The soft, non-cognitive curriculum is neither soft, nor non-cognitive, nor a curriculum.
One afternoon I met a fifth grade teacher grading papers and writing report cards in a café. When I greeted him he didn’t say “Hi,” but waving Maya’s report card in the air said: “Now this is what a model student looks like.”
“What’s so great?” I asked.
“Maya always loves a challenge.”
“What about all the other items on the report card?”
“If you take on challenges, everything else falls into place. Her academic strengths and weaknesses don’t really matter that much.”
Research continues to show what this teacher and other practitioners have known for many decades; i.e. that measures of academic achievement are not the predictors of success. Rather the predictors of success are a set of skills that many today are calling (improperly) “soft skills” or “non-cognitive skills.”
In Mind in the Making, for instance, Ellen Galinsky presents “The Seven Essential Life Skills Every Child Needs.” Looking at the Table of Contents one finds one can’t argue. If we were hiring—for whatever occupation—we would want someone who could (1) focus and control themselves, (2) take other perspectives, (3) make connections, (4) communicate, (5) think critically, (6) take on challenges, and (7) love learning. Whether you are playing four square on the playground or working with a partner in the science lab, whether you are a salesperson or the marketing director of a corporation, an administrator or an administrative assistant, a board member or a parent volunteer, these skills are essential. If you were looking for partners for a project, you would want them to have these abilities.
Indeed, “everything else falls into place” for those who love a challenge because the ability to take on challenges is centered in the decision-making center of the brain along with the other six abilities. Each of these seven skillsets is a manifestation of a well-developed prefrontal cortex, the part of the brain that makes choices, sets goals, designs solutions, makes hypotheses, tests them, and makes judgments about truth, beauty and justice.
In a third grade class in Johns Hill School most of the children are at their desks writing, but one group of students who finished their work are sitting on the floor at the back of the room playing a game with 20 white dice each of which has a different word on each of its six faces. Bailey has just made a sentence: “the cute wife gave a soft laugh.” But two of the other players dispute it as a valid sentence. Janice insists that “soft laugh” doesn’t quite work. Henry, the scorekeeper tends to think Janice has a point and suggests that Bailey could make it work if it were “the soft wife gave a cute laugh.” All four immediately agree and Henry puts a seven in Bailey’s column on the scorecard.
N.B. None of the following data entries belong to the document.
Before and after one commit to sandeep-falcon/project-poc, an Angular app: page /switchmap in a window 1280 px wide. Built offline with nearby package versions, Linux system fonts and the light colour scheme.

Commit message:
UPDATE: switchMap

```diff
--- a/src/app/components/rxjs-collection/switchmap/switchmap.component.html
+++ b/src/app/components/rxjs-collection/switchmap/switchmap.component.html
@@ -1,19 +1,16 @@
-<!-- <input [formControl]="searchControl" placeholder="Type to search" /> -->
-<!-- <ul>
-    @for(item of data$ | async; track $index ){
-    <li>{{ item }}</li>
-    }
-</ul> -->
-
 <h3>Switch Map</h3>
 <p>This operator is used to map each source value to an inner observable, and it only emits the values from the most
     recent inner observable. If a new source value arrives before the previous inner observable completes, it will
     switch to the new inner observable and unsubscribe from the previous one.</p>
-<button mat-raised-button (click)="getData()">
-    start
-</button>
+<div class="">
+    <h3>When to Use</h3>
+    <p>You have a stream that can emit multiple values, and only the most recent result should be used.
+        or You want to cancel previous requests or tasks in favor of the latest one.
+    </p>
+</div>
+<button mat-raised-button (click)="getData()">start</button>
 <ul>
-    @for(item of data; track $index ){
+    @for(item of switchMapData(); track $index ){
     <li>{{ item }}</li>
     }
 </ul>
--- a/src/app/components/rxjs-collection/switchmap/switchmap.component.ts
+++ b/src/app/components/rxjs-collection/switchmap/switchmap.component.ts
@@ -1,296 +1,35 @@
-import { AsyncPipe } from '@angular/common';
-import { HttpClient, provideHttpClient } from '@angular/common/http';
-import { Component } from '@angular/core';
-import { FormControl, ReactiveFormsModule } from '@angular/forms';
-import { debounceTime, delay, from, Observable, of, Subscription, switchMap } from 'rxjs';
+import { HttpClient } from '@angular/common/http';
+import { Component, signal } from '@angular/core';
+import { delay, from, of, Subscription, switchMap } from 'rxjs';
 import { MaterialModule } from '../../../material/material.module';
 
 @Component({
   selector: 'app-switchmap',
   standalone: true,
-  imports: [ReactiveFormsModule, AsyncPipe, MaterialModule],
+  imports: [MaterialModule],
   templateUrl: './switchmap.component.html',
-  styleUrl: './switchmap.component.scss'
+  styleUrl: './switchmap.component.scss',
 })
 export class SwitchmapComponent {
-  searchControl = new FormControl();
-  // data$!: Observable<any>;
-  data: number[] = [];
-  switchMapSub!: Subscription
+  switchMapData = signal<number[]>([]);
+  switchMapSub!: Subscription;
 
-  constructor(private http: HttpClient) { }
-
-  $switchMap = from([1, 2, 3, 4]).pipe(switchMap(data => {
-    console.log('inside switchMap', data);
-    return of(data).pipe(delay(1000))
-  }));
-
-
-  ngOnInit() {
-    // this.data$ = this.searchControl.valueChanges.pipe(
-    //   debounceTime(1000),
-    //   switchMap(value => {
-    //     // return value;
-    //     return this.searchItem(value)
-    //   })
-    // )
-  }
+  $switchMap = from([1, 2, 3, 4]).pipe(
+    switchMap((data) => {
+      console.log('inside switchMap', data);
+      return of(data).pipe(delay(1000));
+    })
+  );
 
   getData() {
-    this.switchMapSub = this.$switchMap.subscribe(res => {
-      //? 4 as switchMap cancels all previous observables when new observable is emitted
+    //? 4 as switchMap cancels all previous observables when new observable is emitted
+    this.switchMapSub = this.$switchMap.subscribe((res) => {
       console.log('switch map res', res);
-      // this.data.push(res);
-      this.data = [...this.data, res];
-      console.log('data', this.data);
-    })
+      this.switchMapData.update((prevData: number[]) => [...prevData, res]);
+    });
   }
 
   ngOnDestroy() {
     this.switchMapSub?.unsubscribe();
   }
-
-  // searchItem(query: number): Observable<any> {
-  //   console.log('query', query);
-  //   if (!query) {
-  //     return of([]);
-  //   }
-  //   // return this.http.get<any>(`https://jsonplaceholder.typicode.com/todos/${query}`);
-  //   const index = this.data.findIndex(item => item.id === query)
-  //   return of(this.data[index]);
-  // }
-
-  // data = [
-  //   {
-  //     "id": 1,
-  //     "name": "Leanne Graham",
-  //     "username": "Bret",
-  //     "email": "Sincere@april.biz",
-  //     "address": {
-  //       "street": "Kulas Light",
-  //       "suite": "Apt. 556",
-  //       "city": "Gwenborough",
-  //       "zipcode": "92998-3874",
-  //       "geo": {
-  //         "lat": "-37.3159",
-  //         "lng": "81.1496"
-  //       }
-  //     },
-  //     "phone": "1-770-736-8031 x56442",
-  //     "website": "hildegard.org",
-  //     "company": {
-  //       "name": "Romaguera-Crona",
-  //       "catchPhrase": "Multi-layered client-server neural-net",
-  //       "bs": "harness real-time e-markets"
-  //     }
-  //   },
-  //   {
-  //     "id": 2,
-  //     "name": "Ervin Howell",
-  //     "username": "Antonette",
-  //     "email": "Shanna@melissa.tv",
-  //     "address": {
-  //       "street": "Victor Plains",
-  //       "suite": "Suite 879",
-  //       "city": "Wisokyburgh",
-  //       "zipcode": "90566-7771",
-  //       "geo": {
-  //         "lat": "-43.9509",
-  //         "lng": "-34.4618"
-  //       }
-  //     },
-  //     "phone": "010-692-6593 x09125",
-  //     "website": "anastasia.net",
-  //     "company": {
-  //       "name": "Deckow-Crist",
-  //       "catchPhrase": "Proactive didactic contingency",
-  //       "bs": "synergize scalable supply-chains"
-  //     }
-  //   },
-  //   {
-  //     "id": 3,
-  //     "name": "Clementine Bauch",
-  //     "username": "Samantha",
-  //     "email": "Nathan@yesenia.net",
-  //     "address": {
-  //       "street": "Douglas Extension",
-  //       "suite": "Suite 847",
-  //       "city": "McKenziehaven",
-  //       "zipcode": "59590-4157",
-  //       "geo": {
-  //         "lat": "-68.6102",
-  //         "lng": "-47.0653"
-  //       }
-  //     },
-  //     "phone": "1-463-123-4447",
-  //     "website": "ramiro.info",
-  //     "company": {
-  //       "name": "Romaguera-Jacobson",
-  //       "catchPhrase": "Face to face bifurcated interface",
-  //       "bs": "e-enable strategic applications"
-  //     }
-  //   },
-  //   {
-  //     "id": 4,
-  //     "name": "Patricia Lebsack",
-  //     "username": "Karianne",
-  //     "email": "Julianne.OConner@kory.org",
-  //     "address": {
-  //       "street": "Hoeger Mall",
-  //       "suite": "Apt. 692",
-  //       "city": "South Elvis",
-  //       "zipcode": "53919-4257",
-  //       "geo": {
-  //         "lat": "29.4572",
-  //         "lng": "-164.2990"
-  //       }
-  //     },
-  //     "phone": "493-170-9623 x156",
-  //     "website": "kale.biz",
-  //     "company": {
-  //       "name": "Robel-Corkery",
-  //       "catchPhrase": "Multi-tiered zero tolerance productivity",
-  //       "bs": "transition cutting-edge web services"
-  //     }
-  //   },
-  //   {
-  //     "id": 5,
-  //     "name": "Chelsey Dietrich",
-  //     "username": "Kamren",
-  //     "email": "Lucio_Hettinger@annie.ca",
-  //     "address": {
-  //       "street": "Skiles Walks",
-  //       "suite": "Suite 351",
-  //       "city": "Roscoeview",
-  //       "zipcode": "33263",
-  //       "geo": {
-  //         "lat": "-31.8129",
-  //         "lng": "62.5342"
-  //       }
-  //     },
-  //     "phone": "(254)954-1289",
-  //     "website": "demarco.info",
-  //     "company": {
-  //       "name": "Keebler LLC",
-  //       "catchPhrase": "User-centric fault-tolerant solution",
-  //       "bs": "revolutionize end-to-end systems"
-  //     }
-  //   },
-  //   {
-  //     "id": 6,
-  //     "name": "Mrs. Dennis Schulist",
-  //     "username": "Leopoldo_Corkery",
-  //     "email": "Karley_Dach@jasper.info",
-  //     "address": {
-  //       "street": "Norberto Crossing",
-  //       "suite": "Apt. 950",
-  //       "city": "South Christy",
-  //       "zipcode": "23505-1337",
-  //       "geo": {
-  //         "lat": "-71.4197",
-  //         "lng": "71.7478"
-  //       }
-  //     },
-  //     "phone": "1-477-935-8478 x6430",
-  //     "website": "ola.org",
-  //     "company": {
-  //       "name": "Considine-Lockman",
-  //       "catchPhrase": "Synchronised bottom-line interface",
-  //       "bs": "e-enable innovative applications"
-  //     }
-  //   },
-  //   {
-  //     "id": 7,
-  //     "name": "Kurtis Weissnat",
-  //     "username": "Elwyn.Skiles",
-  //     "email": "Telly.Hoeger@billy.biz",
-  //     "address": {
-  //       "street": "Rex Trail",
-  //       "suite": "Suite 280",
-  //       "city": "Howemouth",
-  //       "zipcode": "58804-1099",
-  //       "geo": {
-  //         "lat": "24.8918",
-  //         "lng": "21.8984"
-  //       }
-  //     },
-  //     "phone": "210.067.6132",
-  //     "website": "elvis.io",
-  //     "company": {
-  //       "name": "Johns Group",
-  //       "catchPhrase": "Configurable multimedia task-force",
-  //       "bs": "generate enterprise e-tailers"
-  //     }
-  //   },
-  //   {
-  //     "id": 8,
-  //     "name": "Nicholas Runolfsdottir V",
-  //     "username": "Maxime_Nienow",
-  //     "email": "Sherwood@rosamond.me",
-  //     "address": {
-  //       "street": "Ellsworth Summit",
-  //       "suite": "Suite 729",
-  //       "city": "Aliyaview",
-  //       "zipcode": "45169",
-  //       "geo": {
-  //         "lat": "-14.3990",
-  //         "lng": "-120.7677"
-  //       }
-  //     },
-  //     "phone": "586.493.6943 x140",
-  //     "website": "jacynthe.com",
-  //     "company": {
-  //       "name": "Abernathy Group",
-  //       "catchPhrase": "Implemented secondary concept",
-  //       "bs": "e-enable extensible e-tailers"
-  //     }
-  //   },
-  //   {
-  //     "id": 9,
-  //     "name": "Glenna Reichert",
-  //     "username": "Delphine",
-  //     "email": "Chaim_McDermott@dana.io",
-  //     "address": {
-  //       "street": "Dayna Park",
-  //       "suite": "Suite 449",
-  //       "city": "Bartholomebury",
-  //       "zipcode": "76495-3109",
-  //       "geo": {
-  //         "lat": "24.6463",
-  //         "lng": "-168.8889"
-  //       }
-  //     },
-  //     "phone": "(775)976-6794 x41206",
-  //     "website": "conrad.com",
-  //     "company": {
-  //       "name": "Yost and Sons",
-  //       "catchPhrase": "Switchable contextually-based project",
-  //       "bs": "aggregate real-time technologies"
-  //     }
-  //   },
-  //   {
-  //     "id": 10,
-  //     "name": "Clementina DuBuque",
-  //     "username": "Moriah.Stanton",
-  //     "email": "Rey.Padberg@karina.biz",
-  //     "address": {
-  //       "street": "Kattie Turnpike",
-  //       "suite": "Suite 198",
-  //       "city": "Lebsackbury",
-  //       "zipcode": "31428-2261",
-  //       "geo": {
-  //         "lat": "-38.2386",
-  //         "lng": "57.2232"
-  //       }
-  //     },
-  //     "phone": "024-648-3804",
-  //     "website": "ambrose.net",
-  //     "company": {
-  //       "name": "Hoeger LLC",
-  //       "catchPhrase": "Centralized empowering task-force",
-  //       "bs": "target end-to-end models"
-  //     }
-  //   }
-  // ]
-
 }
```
Henry rolls the dice and starts a new sentence. Janice says, “The subject’s fine, but what’s the predicate?” All four of them suggest possibilities to Henry who eventually comes up with “I like to hear your face laugh” before the sand finishes running through the three minute timer.
The game progresses gracefully through constant conflict:
“You can’t flip the dice to other sides to find other words.”
“I’ll give you 3 for the first three words, because that’s a sentence, but the rest doesn’t make sense.”
“Bailey’s in the lead. 7 + 10 = 17.”
“You don’t know that; we haven’t totaled everything yet.”
The ability of these children to collaborate is remarkable. Rarely have I seen a group of adults disagree as often as these four 8-year-olds in such a friendly, mutually supportive way. Each child is a decision-maker in competition with three other decision-makers, and nobody gets mad.
Taking on challenges, controlling yourself, changing perspective, connecting, communicating, thinking critically, and creative learning—these Seven C’s are at least as important as the 3 R’s, and there’s nothing “soft” or “non-cognitive” about them. It’s time to call them The Hard Curriculum. The state tests evaluate schools based on the written curriculum, but life and the students evaluate schools on their ability to deliver The Hard Curriculum because the latter is what makes the difference between success and failure in life.
Whether the written curriculum uses the common core standards of the current educational reform effort or the No-Child-Left-Behind standards of the last one doesn’t really matter much, because mastering The Hard Curriculum does not depend on what is taught, but how it is taught. Moreover, you can’t teach to this test because the pre-frontal cortex builds its capacity while engaged in self-directed, internally motivated problem-solving and decision-making.